Copts flee targeted IS terror campaign in Sinai

Copts flee targeted IS terror campaign in Sinai
IS in the Sinai continue to target Coptic Christians as hundreds flee the peninsula.
2 min read
26 February, 2017
Coptic Christians arrive at a Church in Ismailiya, seeking refuge [Getty]
Egyptian Coptic Christians fled the Sinai peninsula for a second day in a row on Saturday, following a string of extremist attacks.

A Coptic church official said more families arrived in the Suez canal city of Ismailiya, one day after about 250 Copts sought shelter in just one church there.

President Abdel Fattah al-Sisi has instructed his government to help shelter the displaced people.

Three Christians have been killed this week in the city of El-Arish in the northern Sinai, where Islamic State group-linked militants are waging an insurgency.

Attacks on Christians in the Sinai have proliferated since IS released a video calling for violence against the minority on Sunday 19 February.

The video included an anti-Christian speech recorded last year by Abu Abdullah al-Masri, who later detonated an explosive vest in a Coptic church in Cairo on December 11, killing 29 people.

On Saturday, President Sisi emphasised at a meeting with ministers "the importance of confronting all efforts to disturb security and stability in Egypt", according to a government statement.

Copts, who make up about 10 percent of Egypt's 90 million population, say they are disenfranchised and are poorly treated in both the country's education system and state institutions.

Insurgents in the Sinai accuse Copts of supporting the military overthrow of Islamist president Mohamed Morsi in 2013, which ushered in a deadly crackdown on his supporters.

Although the Coptic church has traditionally supported military rule in Egypt, state assurances of protection have occasionally not been backed by actions.

Mobs attacked dozens of churches and Christian properties in August 2013, especially in southern Egypt, after state police killed hundreds of pro-Muslim Brotherhood demonstrators in Cairo.
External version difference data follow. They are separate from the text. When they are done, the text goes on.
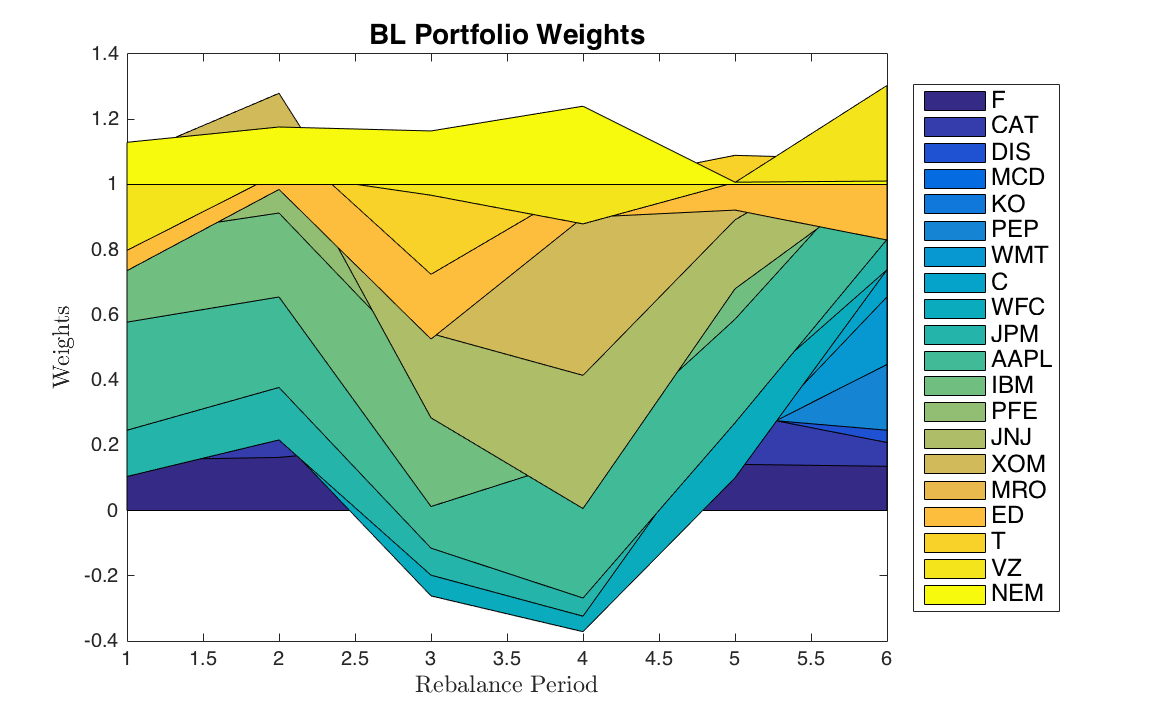
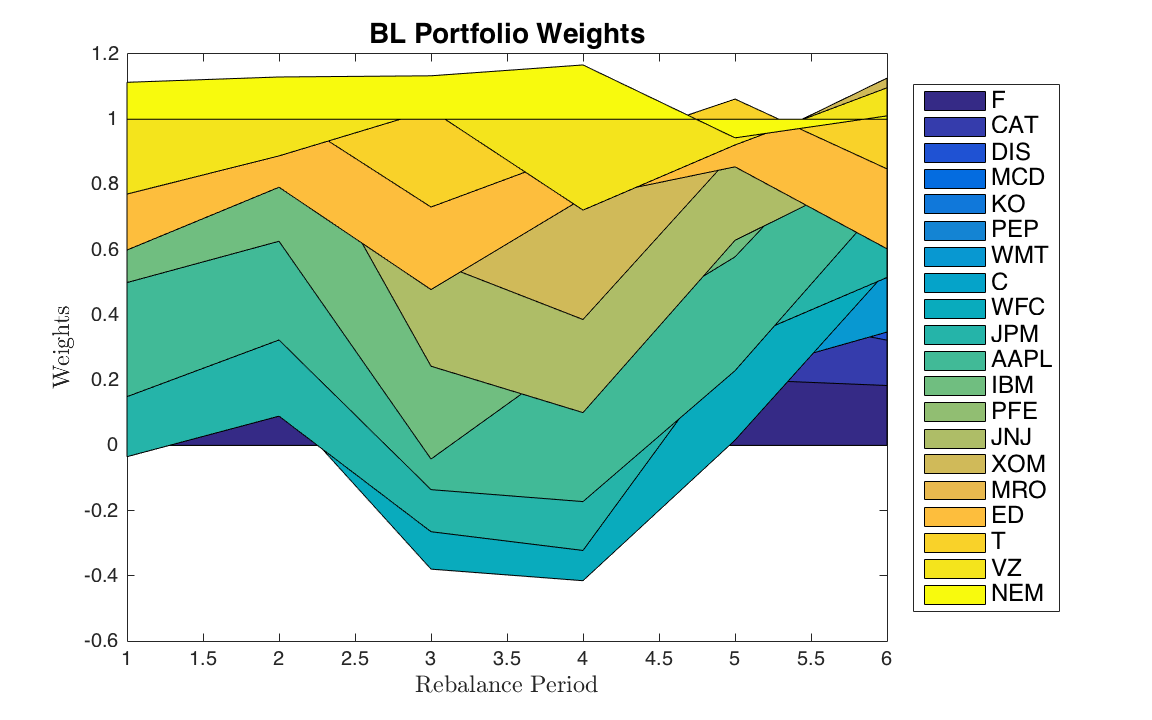
fixing bugs

diff --git a/Portfolio_Models.m b/Portfolio_Models.m
@@ -1,3 +1,8 @@
+clc
+clear all
+format long
+
+%%%%%%%%%%%%%%%%%%%%%%%%%%%%%%%%%%%%%%%%%%%%%%%%%%%%%%%%%%%%%%%%%%%%%%%%%%%
 %% 1. Read input files
 %%%%%%%%%%%%%%%%%%%%%%%%%%%%%%%%%%%%%%%%%%%%%%%%%%%%%%%%%%%%%%%%%%%%%%%%%%%
 
@@ -57,19 +62,17 @@ funList = cellfun(@str2func, funList, 'UniformOutput', false);
 % Maximum number of assets imposed by cardinality constraint
 card = 12;
 
-% Calculating current prices and returns, used for calculating market cap
-% required for a view in our B-L model
+% Get the returns from our assets during our testing period, to be used in
+% our black-litterman framework
 periodReturns = table2array( returns( calStart <= dates & dates <= calEnd, :) );
 currentPrices = table2array( adjClose( ( calEnd - days(7) ) <= dates ... 
                                                     & dates <= calEnd, :) )';
-
-% Let us randomly choose tau to be between 0.01 and 0.05
+                                                
+% let us randomly choose tau to be between 0.01 and 0.05
 tau = 0.05 / randi(5);
 
-% We will define 6 views, the first 2 will influence combined asset classes
-% and the rest will pertain to single stocks.
+% update the views we have
 [P, Omega, q] = BLParameters(tau, mktNoShares, periodReturns, currentPrices);
-
 %%%%%%%%%%%%%%%%%%%%%%%%%%%%%%%%%%%%%%%%%%%%%%%%%%%%%%%%%%%%%%%%%%%%%%%%%%%
 %% 3. Construct and rebalance your portfolios
 %%%%%%%%%%%%%%%%%%%%%%%%%%%%%%%%%%%%%%%%%%%%%%%%%%%%%%%%%%%%%%%%%%%%%%%%%%%
@@ -81,9 +84,15 @@ toDay = 0;
 % of each investing period. Value of the portfolio is also tracked daily in
 % a variable called portfValue declared later in this section.
 currentVal = zeros(NoPeriods, NoMethods);
+periodEndVal = zeros(NoPeriods, NoMethods);
 
 % tCost tracks the transcaction costs incurred from rebalancing
 tCost = zeros(NoPeriods-1, NoMethods);
+
+% Define the following to keep track of what we expect our portfolio to return 
+% return per period
+expectedReturns = zeros(NoPeriods, NoMethods);
+expectedVar = zeros(NoPeriods, NoMethods);
 
 % Define the following to keep track of our realized long term rate of
 % return. That is, what would be the daily return of the portfolio, benchmarked
@@ -95,7 +104,7 @@ avgReturnsInitial = zeros(NoPeriods, NoMethods);
 avgReturnsPeriod = zeros(NoPeriods, NoMethods);
 
 % Track the variance of each of our portfolio's value per period
-portVar = zeros(NoPeriods,NoMethods);
+portVarPeriod = zeros(NoPeriods,NoMethods);
 
 for t = 1:NoPeriods    
     % Subset the returns and factor returns corresponding to the current
@@ -129,26 +138,23 @@ for t = 1:NoPeriods
     %   -  epsilon is a size(periodReturns,1) by size(periodReturns,2)
     %      vector of idiosynratic noise
     
-    X = [ones(size(periodFactRet,1), 1) periodFactRet];
-    beta = zeros(4,20);
-    
-    for i=1:size(periodReturns,2)
-        beta(:,i) = regress( periodReturns(:,i),X);
-    end
-    
+    X = [ones(size(periodFactRet,1), 1) periodFactRet];    
+    beta = inv(X'*X)*X'*periodReturns;
+        
     % we calculuate our regression residuals and covariances
     epsilon = periodReturns-X*beta;
     D = cov(epsilon);
 
     % calculating the geometric mean of our factor returns 
     f_bar = [1 (geomean(X(:,2:end)+1) - 1)]';
-    F = cov(X(:,2:end));
+    F = cov(periodFactRet);
     
     % our expected asset returns
     mu = beta'*f_bar;
     
-    % our covariance matrix
-    Q = beta(2:end,:)'*F*beta(2:end,:) + D;
+    % our covariance matrix. Note that here, we do not assume ideal
+    % conditions.
+    Q = beta(2:end,:)'*F*beta(2:end,:) + diag(diag(D));
         
     % Define the target return for the 2 MVO portfolios
     targetRet = mean(mu);
@@ -157,7 +163,7 @@ for t = 1:NoPeriods
     mu_mkt = geomean(table2array(factorRet(:,1))+1)-1;
     var_mkt = var(table2array(factorRet(:,1)));
     lambda = mu_mkt/var_mkt;
-        
+    
     % optimize each portfolios to get the weights 'x'
     x{1}(:,t) = funList{1}(mu, Q, targetRet);
     x{2}(:,t) = funList{2}(mu, Q, targetRet, card);
@@ -180,12 +186,13 @@ for t = 1:NoPeriods
     end
     
     % Complete our per period analysis calculations
+    periodEndVal(t,:) = portfValue(toDay,:);
     initial_returns = (portfValue(fromDay:toDay,:) - initialVal) / initialVal;
     period_returns = ( portfValue(fromDay:toDay,:) - repmat(currentVal(t,:), size(portfValue(fromDay:toDay,:),1), 1) ) ./ repmat(currentVal(t,:), size(portfValue(fromDay:toDay,:),1), 1);
     
     avgReturnsInitial(t,:) = geomean(initial_returns + 1) - 1;
     avgReturnsPeriod(t,:) = geomean(period_returns + 1) - 1;
-    portVar(t,:) = [cov(period_returns(:,1)) cov(period_returns(:,2)) cov(period_returns(:,3))];
+    portRiskPeriod(t,:) = std(period_returns);
     
     % update your calibration and out-of-sample test periods
     calStart = calStart + calmonths(6);
@@ -193,7 +200,7 @@ for t = 1:NoPeriods
     
     testStart = testStart + calmonths(6);
     testEnd = testStart + calmonths(6) - days(1);
-        
+    
     % let us randomly choose tau to be between 0.01 and 0.05
     tau = 0.05 / randi(5);
 
@@ -216,6 +223,18 @@ avgReturnsInitial;
 % investing period. Tracks the return an investor can expect by investing
 % at each period. 
 avgReturnsPeriod;
+
+% calculate the value at risk after each period, based on the value of the
+% end porfolio at the end of each period, the average portfolio returns
+% over each period and the risk of each period. consider loss probability
+% levels of 1%, 5% and 10%.
+lossTolerance = [0.01, 0.05, 0.1];
+
+for i=1:NoMethods
+    for j=1:NoPeriods
+        vatrisk{i}(j,:) = portvrisk(avgReturnsPeriod(j,i), portRiskPeriod(j,i), lossTolerance, periodEndVal(j,i));
+    end
+end
 
 % maximum value of each portfolio and the realization date
 [maxVal, when_max] = max(portfValue);
@@ -320,6 +339,7 @@ pos1 = get(fig2,'Position');
 set(fig2,'PaperPositionMode','Auto','PaperUnits','Inches',...
     'PaperSize',[pos1(3), pos1(4)]);
 
+% If you want to save the figure as .png for use in MS Word
 print(fig2,'mvo-plot','-dpng','-r0');
 
 % MVO with Cardinality Constraints Plot
@@ -336,6 +356,10 @@ pos1 = get(fig3,'Position');
 set(fig3,'PaperPositionMode','Auto','PaperUnits','Inches',...
     'PaperSize',[pos1(3), pos1(4)]);
 
+% If you want to save the figure as .pdf for use in LaTeX
+% print(fig3,'fileName3','-dpdf','-r0');
+
+% If you want to save the figure as .png for use in MS Word
 print(fig3,'mvocard-plot','-dpng','-r0');
 
 % B-L Model Plot
@@ -352,5 +376,7 @@ pos1 = get(fig4,'Position');
 set(fig4,'PaperPositionMode','Auto','PaperUnits','Inches',...
     'PaperSize',[pos1(3), pos1(4)]);
 
+% If you want to save the figure as .png for use in MS Word
 print(fig4,'bl-plot','-dpng','-r0');
+
 %%%%%%%%%%%%%%%%%%%%%%%%%%%%%%%%%%%%%%%%%%%%%%%%%%%%%%%%%%%%%%%%%%%%%%%%%%%

diff --git a/MVO_card.m b/MVO_card.m
@@ -2,14 +2,32 @@ function  x_optimal = MVO_card(mu, Q, targetRet, card)
     % cardinality constraint - need to hold 12
     % no shortselling permitted
     
-    n = size(Q,1); 
+    n = size(Q,1);
+    
+    % upper asset bound set arbitarily high
+    upper_asset = 1e17;
+    % lower asset bound set arbitarily low
+    lower_asset = -1e17;
     
     % asset covariance matrix
     Q = [Q zeros(n); zeros(n,n*2)];
     
     % inequality constraints
-    % Upper & lower bound constraints
-    A = [mu' zeros(1,n)];
+    % lower bound constraints
+    lower = lower_asset * ones(n,1);
+    lower_A = [-eye(n) diag(lower)];
+    lower_b = zeros(n,1);
+    
+    % upper bound constraints
+    upper = upper_asset * ones(n,1);
+    upper_A = [eye(n) -diag(upper)];
+    upper_b = zeros(n,1);
+    
+    size(lower_A)
+    size(upper_A)
+    size([mu zeros(n, 1)])
+    
+    A = [lower_A; upper_A; [mu; zeros(n, 1)]'];
     b = targetRet;
     
     % equality constraints
@@ -30,8 +48,8 @@ function  x_optimal = MVO_card(mu, Q, targetRet, card)
     model.Q = sparse(Q);
     model.obj = zeros(1,n*2);
     model.A = [sparse(A); sparse(Aeq)];
-    model.rhs = [b; beq];
-    model.sense = ['>', '=', '='];
+    model.rhs = full([lower_b;upper_b;b;beq]);
+    model.sense = [repmat('<',2*n,1);'>';repmat('=',2,1)];
     model.vtype = var_types;
     model.ub = ub;
     model.lb = lb;

diff --git a/BLParameters.m b/BLParameters.m
@@ -8,7 +8,7 @@ function [ P, Omega, q ] = BLParameters(tau, mktNoShares, periodReturns, current
     % 1st View: Pertaining to Company side. Here we assumge that our 10 largest
     % market cap stocks will underperform our 10 smallest cap stocks by 2%
 
-    % We need to first sort (and keep track of indices) for our stocks     
+    % We need to first sort (and keep track of indices) for our stocks
     [order, I] = sort(mktNoShares.*currentPrices);
 
     for i=1:size(order,1)
@@ -22,8 +22,8 @@ function [ P, Omega, q ] = BLParameters(tau, mktNoShares, periodReturns, current
     % no idea why I need to do this but I apparently do
     clear oder clear I
 
-    % Outperformance of our ten largest by 2%
-    q(1) = 0.02;
+    % Outperformance of our ten largest by 3%
+    q(1) = 0.03;
 
     % We calculate our confidence in this view
     Omega(1,1) = tau * P(1,:) * Q * P(1,:)'; 

diff --git a/MVO.m b/MVO.m
@@ -8,7 +8,7 @@ function  x_optimal = MVO(mu, Q, targetRet)
     
     % A and b will be used for the constraint for our targetted return. 
     A = -mu';
-    b = targetRet;
+    b = -targetRet;
     
     % Aeq and beq will house our equality constraint, ensuring that the
     % proprotions in our portifolio sum to 1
At the time the police were heavily criticised for failing to provide the usual security for the churches, at a particularly tense time, and were accused of stoking tensions for political expedience.

It is not uncommon for public TV and radio personalities in Egypt to propagate unsubstantiated claims against the Coptic community with impunity, frequently accusing them of involvement in outrageous conspiracies.